What to work on:
The records that follow are to be reproduced exactly. Any pictures in them are left out.

[Before-and-after page screenshots]
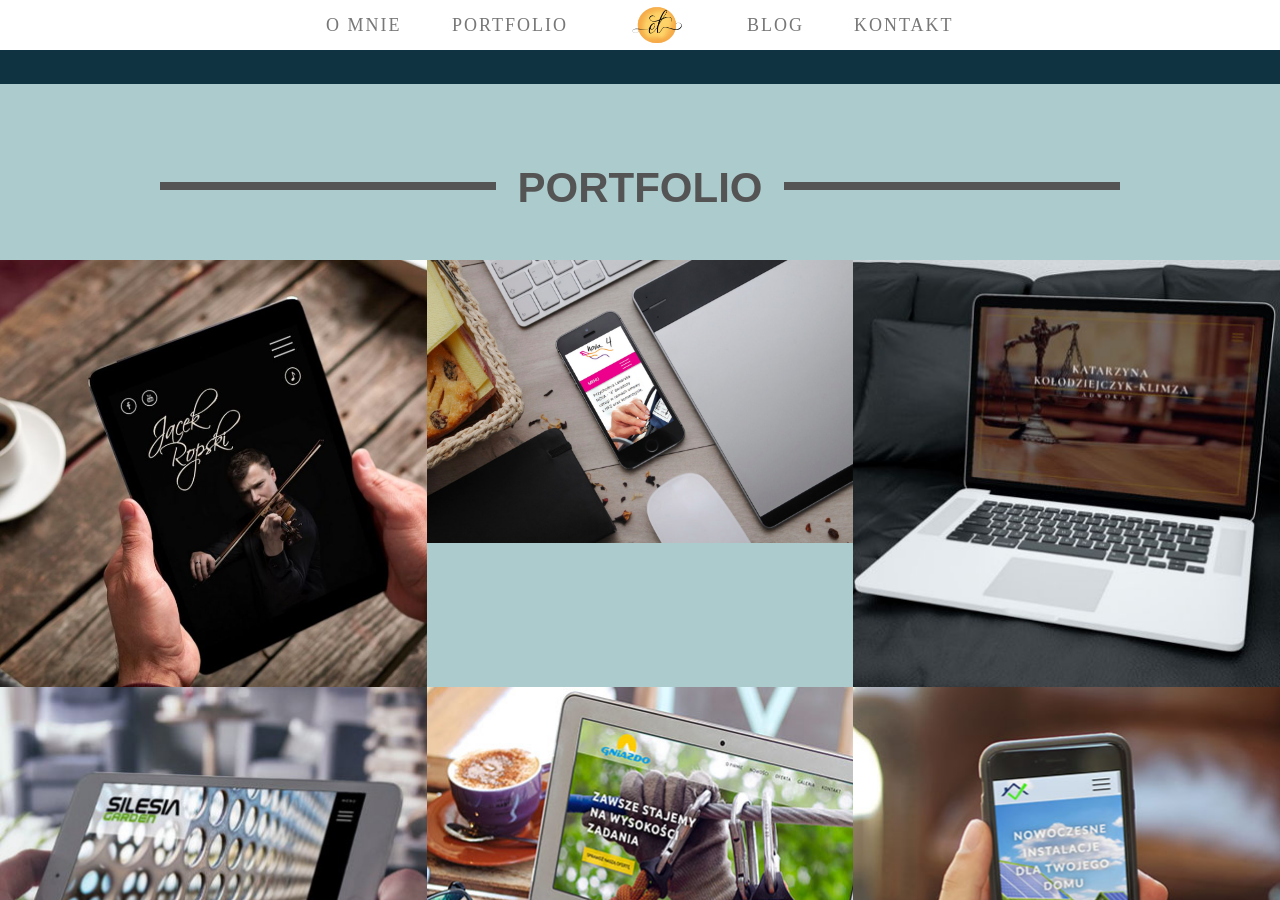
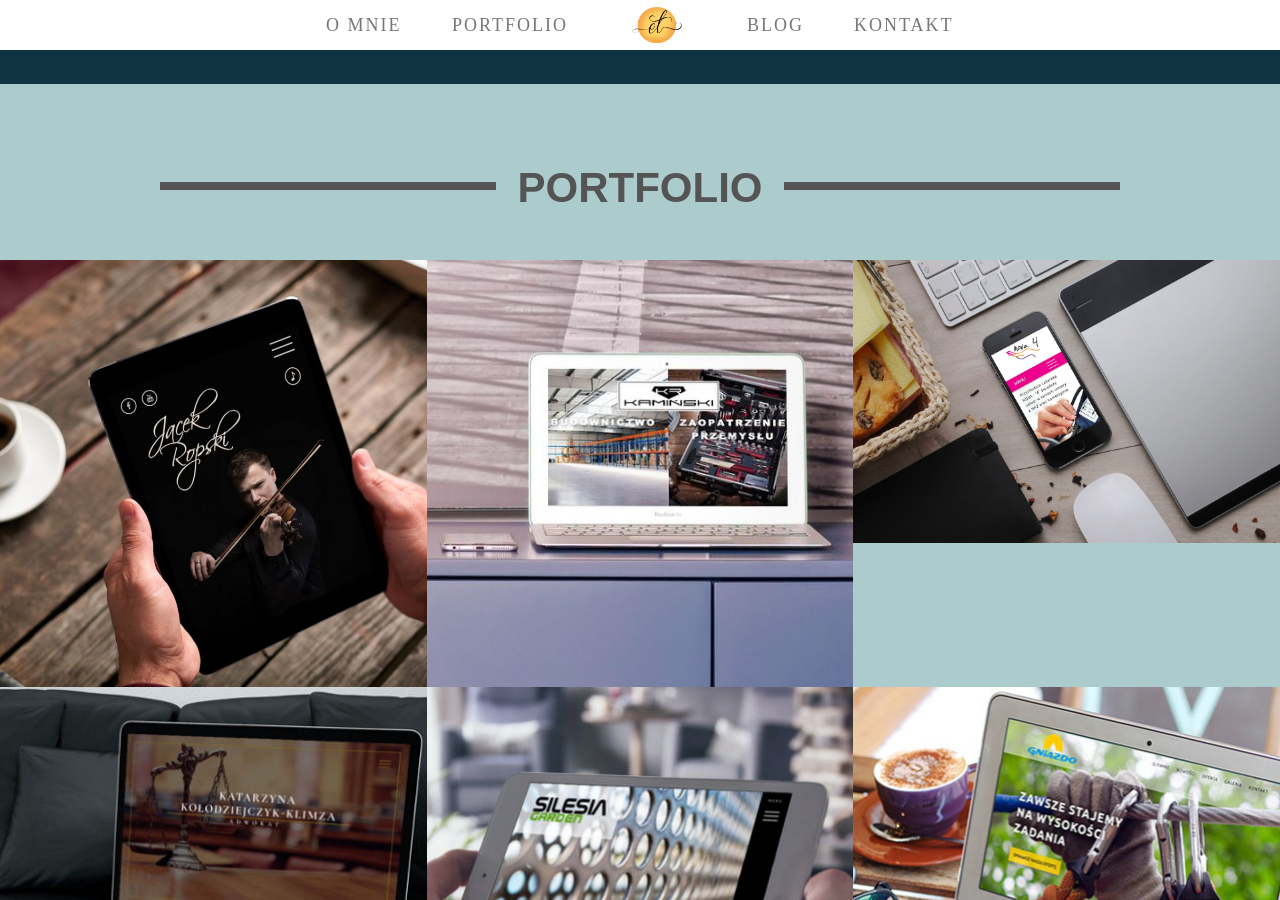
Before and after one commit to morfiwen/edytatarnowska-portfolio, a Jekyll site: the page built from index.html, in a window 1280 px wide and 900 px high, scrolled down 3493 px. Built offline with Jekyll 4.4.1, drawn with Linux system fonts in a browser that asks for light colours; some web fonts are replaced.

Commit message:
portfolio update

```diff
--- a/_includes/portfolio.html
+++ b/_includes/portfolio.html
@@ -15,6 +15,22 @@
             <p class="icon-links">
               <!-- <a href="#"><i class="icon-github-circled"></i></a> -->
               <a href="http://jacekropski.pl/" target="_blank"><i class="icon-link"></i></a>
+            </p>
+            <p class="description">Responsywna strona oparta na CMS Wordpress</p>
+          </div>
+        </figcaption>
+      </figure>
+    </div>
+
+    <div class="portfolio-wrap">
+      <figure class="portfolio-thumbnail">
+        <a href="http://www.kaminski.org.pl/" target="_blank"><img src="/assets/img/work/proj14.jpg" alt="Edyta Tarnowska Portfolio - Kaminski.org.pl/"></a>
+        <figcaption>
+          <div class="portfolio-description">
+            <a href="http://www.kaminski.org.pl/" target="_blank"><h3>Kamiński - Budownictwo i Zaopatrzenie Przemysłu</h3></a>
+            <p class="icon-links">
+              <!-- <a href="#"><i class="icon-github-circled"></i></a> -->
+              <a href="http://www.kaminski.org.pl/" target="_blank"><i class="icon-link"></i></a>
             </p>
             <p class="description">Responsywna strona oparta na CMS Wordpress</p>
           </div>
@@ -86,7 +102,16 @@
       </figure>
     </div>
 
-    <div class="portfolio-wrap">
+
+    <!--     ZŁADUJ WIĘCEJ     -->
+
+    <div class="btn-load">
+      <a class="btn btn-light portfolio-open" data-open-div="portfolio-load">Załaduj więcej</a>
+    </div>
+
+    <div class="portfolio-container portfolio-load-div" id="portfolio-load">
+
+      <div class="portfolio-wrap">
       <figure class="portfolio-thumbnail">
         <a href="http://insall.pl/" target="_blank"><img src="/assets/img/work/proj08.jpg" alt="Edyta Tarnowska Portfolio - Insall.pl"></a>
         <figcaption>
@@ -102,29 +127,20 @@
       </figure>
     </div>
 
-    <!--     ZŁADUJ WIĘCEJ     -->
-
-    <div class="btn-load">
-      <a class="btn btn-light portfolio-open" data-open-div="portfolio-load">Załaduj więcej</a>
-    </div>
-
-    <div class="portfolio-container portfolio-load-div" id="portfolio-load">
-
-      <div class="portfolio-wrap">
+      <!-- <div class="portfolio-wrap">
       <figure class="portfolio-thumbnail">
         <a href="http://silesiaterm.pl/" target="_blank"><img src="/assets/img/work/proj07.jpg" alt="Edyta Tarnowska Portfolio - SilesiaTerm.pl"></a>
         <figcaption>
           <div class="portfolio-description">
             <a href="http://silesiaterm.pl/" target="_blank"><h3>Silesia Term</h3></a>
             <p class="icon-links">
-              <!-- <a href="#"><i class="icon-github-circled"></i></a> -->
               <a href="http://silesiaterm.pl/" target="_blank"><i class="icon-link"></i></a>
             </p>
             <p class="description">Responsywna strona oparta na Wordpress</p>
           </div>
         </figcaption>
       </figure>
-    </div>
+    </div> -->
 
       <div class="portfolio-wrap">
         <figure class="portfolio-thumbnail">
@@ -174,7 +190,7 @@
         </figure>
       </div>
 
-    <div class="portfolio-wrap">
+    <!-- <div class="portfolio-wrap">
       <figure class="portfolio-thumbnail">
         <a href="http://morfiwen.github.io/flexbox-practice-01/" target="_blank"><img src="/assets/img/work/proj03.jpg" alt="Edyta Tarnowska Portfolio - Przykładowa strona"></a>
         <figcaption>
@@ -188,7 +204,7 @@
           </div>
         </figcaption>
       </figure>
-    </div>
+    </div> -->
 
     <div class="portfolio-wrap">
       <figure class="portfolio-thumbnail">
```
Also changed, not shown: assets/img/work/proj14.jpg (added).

Written solution:
Before and after one commit to morfiwen/edytatarnowska-portfolio, a Jekyll site: the page built from index.html, in a window 1280 px wide and 900 px high, scrolled down 3493 px. Built offline with Jekyll 4.4.1, drawn with Linux system fonts in a browser that asks for light colours; some web fonts are replaced.

Commit message:
portfolio update

```diff
--- a/_includes/portfolio.html
+++ b/_includes/portfolio.html
@@ -15,6 +15,22 @@
             <p class="icon-links">
               <!-- <a href="#"><i class="icon-github-circled"></i></a> -->
               <a href="http://jacekropski.pl/" target="_blank"><i class="icon-link"></i></a>
+            </p>
+            <p class="description">Responsywna strona oparta na CMS Wordpress</p>
+          </div>
+        </figcaption>
+      </figure>
+    </div>
+
+    <div class="portfolio-wrap">
+      <figure class="portfolio-thumbnail">
+        <a href="http://www.kaminski.org.pl/" target="_blank"><img src="/assets/img/work/proj14.jpg" alt="Edyta Tarnowska Portfolio - Kaminski.org.pl/"></a>
+        <figcaption>
+          <div class="portfolio-description">
+            <a href="http://www.kaminski.org.pl/" target="_blank"><h3>Kamiński - Budownictwo i Zaopatrzenie Przemysłu</h3></a>
+            <p class="icon-links">
+              <!-- <a href="#"><i class="icon-github-circled"></i></a> -->
+              <a href="http://www.kaminski.org.pl/" target="_blank"><i class="icon-link"></i></a>
             </p>
             <p class="description">Responsywna strona oparta na CMS Wordpress</p>
           </div>
@@ -86,7 +102,16 @@
       </figure>
     </div>
 
-    <div class="portfolio-wrap">
+
+    <!--     ZŁADUJ WIĘCEJ     -->
+
+    <div class="btn-load">
+      <a class="btn btn-light portfolio-open" data-open-div="portfolio-load">Załaduj więcej</a>
+    </div>
+
+    <div class="portfolio-container portfolio-load-div" id="portfolio-load">
+
+      <div class="portfolio-wrap">
       <figure class="portfolio-thumbnail">
         <a href="http://insall.pl/" target="_blank"><img src="/assets/img/work/proj08.jpg" alt="Edyta Tarnowska Portfolio - Insall.pl"></a>
         <figcaption>
@@ -102,29 +127,20 @@
       </figure>
     </div>
 
-    <!--     ZŁADUJ WIĘCEJ     -->
-
-    <div class="btn-load">
-      <a class="btn btn-light portfolio-open" data-open-div="portfolio-load">Załaduj więcej</a>
-    </div>
-
-    <div class="portfolio-container portfolio-load-div" id="portfolio-load">
-
-      <div class="portfolio-wrap">
+      <!-- <div class="portfolio-wrap">
       <figure class="portfolio-thumbnail">
         <a href="http://silesiaterm.pl/" target="_blank"><img src="/assets/img/work/proj07.jpg" alt="Edyta Tarnowska Portfolio - SilesiaTerm.pl"></a>
         <figcaption>
           <div class="portfolio-description">
             <a href="http://silesiaterm.pl/" target="_blank"><h3>Silesia Term</h3></a>
             <p class="icon-links">
-              <!-- <a href="#"><i class="icon-github-circled"></i></a> -->
               <a href="http://silesiaterm.pl/" target="_blank"><i class="icon-link"></i></a>
             </p>
             <p class="description">Responsywna strona oparta na Wordpress</p>
           </div>
         </figcaption>
       </figure>
-    </div>
+    </div> -->
 
       <div class="portfolio-wrap">
         <figure class="portfolio-thumbnail">
@@ -174,7 +190,7 @@
         </figure>
       </div>
 
-    <div class="portfolio-wrap">
+    <!-- <div class="portfolio-wrap">
       <figure class="portfolio-thumbnail">
         <a href="http://morfiwen.github.io/flexbox-practice-01/" target="_blank"><img src="/assets/img/work/proj03.jpg" alt="Edyta Tarnowska Portfolio - Przykładowa strona"></a>
         <figcaption>
@@ -188,7 +204,7 @@
           </div>
         </figcaption>
       </figure>
-    </div>
+    </div> -->
 
     <div class="portfolio-wrap">
       <figure class="portfolio-thumbnail">
```
Also changed, not shown: assets/img/work/proj14.jpg (added).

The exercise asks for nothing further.